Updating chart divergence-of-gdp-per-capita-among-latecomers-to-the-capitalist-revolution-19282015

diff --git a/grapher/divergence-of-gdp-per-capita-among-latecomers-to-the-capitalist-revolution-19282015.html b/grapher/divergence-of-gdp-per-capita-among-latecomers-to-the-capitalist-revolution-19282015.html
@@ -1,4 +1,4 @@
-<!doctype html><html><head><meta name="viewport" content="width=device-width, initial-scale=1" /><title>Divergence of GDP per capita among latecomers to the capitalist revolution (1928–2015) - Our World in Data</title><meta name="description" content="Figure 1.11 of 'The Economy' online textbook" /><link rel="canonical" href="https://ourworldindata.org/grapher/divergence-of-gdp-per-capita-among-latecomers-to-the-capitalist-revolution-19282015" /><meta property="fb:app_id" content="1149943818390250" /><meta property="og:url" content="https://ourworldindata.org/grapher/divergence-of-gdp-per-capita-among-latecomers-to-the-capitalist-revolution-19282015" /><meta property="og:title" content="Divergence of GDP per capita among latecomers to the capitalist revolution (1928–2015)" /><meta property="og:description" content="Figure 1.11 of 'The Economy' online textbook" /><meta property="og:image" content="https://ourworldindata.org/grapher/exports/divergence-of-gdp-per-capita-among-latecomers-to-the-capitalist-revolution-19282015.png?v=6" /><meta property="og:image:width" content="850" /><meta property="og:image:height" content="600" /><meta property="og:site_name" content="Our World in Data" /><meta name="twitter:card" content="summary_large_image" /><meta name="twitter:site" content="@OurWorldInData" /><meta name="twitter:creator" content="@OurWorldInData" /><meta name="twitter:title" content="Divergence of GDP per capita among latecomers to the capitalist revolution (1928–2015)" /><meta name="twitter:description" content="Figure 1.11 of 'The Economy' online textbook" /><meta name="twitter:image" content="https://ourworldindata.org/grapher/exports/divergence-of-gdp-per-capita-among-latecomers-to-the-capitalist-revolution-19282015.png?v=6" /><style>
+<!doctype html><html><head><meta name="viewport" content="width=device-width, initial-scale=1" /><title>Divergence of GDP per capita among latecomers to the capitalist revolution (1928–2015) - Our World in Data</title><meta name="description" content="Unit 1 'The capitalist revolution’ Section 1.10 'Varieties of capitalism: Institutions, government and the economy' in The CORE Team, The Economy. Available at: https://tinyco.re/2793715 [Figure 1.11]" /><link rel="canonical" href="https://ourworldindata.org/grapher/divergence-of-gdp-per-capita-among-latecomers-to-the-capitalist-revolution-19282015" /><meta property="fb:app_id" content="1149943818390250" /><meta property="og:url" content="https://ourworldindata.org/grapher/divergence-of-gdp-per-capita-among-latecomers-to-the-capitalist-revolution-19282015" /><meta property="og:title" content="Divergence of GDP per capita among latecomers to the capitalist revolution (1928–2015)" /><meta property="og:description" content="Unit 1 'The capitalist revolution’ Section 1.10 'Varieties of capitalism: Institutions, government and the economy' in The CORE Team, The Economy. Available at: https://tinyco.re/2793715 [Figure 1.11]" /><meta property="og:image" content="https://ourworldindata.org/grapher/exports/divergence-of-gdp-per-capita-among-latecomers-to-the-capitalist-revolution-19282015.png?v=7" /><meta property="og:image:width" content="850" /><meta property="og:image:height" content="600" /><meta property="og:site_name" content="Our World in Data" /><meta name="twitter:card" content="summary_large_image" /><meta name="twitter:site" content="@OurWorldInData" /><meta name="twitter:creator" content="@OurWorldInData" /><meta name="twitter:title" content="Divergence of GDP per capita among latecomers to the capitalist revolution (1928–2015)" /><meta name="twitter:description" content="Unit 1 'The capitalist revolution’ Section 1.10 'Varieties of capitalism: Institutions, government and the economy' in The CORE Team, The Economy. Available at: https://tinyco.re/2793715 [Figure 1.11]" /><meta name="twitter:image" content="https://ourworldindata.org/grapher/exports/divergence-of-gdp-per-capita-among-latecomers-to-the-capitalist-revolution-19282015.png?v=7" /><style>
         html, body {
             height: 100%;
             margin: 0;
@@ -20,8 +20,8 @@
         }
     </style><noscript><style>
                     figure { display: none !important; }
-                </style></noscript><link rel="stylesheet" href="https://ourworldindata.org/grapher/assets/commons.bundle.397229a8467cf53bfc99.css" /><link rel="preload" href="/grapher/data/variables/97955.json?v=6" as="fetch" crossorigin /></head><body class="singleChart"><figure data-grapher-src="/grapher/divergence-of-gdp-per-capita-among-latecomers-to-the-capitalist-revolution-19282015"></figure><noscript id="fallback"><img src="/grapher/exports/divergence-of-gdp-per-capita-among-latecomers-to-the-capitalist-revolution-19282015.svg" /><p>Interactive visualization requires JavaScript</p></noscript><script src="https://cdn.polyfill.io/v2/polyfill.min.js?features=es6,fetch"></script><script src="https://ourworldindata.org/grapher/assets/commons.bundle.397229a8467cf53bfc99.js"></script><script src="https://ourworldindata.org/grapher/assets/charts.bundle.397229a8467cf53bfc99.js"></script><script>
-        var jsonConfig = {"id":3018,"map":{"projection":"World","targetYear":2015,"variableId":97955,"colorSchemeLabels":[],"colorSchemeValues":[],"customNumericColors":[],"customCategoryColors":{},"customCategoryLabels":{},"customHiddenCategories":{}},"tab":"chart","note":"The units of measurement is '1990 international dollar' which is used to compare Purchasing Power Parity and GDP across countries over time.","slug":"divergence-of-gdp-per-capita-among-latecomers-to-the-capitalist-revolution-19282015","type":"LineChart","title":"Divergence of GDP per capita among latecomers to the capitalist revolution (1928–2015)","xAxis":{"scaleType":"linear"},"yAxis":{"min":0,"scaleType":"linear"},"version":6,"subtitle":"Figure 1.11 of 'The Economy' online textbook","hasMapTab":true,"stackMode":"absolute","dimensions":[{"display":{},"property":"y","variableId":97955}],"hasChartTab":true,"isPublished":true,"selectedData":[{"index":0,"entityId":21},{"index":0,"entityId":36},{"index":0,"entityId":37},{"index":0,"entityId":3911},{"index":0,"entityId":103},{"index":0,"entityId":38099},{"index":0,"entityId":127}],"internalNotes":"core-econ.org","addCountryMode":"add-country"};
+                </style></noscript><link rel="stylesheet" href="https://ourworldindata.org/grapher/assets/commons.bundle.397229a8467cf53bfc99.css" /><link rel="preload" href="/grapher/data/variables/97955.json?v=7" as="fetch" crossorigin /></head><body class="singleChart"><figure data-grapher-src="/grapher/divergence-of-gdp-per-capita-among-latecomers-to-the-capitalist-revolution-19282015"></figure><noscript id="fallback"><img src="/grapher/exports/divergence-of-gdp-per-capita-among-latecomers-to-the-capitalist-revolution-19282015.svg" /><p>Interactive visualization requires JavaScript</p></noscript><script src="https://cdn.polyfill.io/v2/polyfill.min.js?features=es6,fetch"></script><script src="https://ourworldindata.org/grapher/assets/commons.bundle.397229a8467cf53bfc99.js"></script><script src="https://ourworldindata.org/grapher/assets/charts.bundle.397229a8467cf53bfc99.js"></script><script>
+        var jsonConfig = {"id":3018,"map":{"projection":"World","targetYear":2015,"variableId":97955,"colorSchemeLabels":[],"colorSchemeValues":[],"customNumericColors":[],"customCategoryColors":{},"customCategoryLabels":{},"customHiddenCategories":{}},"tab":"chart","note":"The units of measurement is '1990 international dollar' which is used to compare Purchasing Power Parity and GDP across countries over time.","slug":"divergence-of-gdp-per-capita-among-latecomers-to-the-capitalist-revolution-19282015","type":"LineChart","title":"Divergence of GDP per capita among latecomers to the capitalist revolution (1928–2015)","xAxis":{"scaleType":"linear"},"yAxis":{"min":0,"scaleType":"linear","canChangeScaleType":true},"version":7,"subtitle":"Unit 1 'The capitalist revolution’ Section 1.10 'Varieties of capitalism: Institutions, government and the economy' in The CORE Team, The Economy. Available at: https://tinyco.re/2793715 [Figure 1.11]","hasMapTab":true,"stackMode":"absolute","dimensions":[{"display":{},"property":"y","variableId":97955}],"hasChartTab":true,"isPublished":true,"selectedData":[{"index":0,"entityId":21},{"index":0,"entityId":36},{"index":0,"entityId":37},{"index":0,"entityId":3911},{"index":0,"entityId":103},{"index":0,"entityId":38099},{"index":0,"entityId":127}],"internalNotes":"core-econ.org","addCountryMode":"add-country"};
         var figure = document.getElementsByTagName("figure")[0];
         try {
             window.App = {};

++++++++++

#### REQUIREMENT:
Begin with the line above that has "</style><noscript><style>" and continue through the line that has "display: none !important;", setting each one down exactly. Stop there.

#### RESPONSE AREA:
     </style><noscript><style>
                     figure { display: none !important; }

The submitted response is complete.